In October 2009, Kevin Christiano of Notre Dame convened an author-meets-critics panel on my book, Faith Makes Us Live: Surviving and Thriving in the Haitian Diaspora, at the annual meetings of the Society for the Scientific Study of Religion. The three panelists were Michael Emerson of Rice University, Melissa Wilde of the University of Pennsylvania, and Richard Wood of the University of New Mexico. All three panelists were extremely complementary about the ambitious three-country research design, the large amount of ethnographic work done, and the passionate writing. In blogs below, I address some of the questions raised by each of the panelists. I would like to thank Kevin Christiano for convening the panel and offering his insights on the Quebec case, with which he is very familiar. When we were talking about whether voluntary organizations, including faith-based ones, are necessary to complement state provided social services, Kevin described to the audience how for many Quebecois, the state is ipso facto better than the church at providing social services. Because the Catholic Church dominated social life for nearly 200 years while French Quebecois were under the rule of Anglophone Quebecois and Canadians, since the 1960s Quiet Revolution many Quebecois have held firmly to the opinion that they need to be liberated from traditional control of the church. Although I agree with this statement, in a discussion after the panel, I told Kevin that it seemed to me that Quebec was still strongly culturally Catholic, even nearly 50 years after the Quiet Revolution begun. In my work with Haitian immigrants, I found that Catholic leaders and organizations–both Haitians and Quebecois–were instrumental in assisting the settlement and adaptation of Haitians who arrived in Quebec from the 1960s-1990s. These Catholic leaders and associations had many connections to the Quebecois state that helped them in their work with Haitians. It was only when large numbers of non-Catholic immigrants began arriving in Quebec and their religious leaders sought to engage the public sphere that the people of Quebec began to really question cooperation between religious organizations and the state. Thus, although the Quiet Revolution clearly altered the social position of the Catholic Church in Quebec, this change occurred slowly and many connections still exist.

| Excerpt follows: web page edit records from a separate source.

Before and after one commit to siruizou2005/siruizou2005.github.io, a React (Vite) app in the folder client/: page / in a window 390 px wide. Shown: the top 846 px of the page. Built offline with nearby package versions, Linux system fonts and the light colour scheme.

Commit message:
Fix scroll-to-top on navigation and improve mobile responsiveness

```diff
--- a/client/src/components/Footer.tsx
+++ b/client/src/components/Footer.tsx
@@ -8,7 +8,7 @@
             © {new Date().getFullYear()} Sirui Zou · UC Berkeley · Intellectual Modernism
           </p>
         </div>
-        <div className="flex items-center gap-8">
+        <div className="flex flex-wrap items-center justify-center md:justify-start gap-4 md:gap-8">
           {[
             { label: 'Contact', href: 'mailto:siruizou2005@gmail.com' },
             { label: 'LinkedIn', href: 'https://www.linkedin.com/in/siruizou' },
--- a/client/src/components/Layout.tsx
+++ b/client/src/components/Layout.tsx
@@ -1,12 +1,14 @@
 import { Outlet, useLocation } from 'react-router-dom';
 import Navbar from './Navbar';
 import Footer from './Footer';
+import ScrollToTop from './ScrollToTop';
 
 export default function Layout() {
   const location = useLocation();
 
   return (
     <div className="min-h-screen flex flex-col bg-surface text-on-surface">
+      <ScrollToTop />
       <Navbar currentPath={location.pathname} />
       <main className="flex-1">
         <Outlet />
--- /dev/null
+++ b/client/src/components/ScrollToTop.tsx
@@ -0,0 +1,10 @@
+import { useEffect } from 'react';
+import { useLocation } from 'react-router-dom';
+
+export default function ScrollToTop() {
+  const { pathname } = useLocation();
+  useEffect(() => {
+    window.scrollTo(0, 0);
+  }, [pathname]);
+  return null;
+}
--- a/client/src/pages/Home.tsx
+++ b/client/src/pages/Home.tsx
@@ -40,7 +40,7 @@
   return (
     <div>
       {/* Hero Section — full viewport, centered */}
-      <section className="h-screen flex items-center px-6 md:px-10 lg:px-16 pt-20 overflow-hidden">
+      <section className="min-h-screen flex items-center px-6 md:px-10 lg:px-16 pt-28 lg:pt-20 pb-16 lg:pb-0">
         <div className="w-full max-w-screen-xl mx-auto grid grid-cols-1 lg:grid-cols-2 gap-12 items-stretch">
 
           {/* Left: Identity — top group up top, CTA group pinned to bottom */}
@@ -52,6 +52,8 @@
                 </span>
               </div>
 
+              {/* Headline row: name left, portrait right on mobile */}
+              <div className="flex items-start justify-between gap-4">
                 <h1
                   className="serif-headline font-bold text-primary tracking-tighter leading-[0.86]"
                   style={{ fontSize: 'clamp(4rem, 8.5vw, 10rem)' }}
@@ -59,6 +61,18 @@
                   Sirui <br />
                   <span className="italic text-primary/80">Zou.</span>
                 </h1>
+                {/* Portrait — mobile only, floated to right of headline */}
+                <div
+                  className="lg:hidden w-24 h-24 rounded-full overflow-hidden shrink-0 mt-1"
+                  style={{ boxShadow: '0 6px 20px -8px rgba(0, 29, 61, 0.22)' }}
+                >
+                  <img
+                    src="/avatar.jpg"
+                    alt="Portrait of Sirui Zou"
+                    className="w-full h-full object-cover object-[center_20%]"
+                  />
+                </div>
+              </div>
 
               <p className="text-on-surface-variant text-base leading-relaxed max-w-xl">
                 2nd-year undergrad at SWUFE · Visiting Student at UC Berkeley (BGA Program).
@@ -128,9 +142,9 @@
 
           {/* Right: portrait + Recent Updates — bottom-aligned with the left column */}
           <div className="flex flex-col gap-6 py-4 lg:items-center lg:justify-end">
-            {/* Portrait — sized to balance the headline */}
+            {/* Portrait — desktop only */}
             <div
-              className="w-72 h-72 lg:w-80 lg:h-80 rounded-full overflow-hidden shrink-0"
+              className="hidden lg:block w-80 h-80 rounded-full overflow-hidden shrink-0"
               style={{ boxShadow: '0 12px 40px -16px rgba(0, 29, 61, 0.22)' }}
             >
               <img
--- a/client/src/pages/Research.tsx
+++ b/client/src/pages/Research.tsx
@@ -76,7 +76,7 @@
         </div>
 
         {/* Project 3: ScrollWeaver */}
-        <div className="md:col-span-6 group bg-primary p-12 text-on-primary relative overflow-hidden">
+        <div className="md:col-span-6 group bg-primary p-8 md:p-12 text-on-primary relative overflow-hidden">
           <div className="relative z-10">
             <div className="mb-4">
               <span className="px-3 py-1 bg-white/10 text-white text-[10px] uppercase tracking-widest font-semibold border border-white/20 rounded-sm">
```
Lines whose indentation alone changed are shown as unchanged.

The August 30, 2009, edition of the New York Times featured a front-page article on my new research topic, older immigrants. Click here to see it.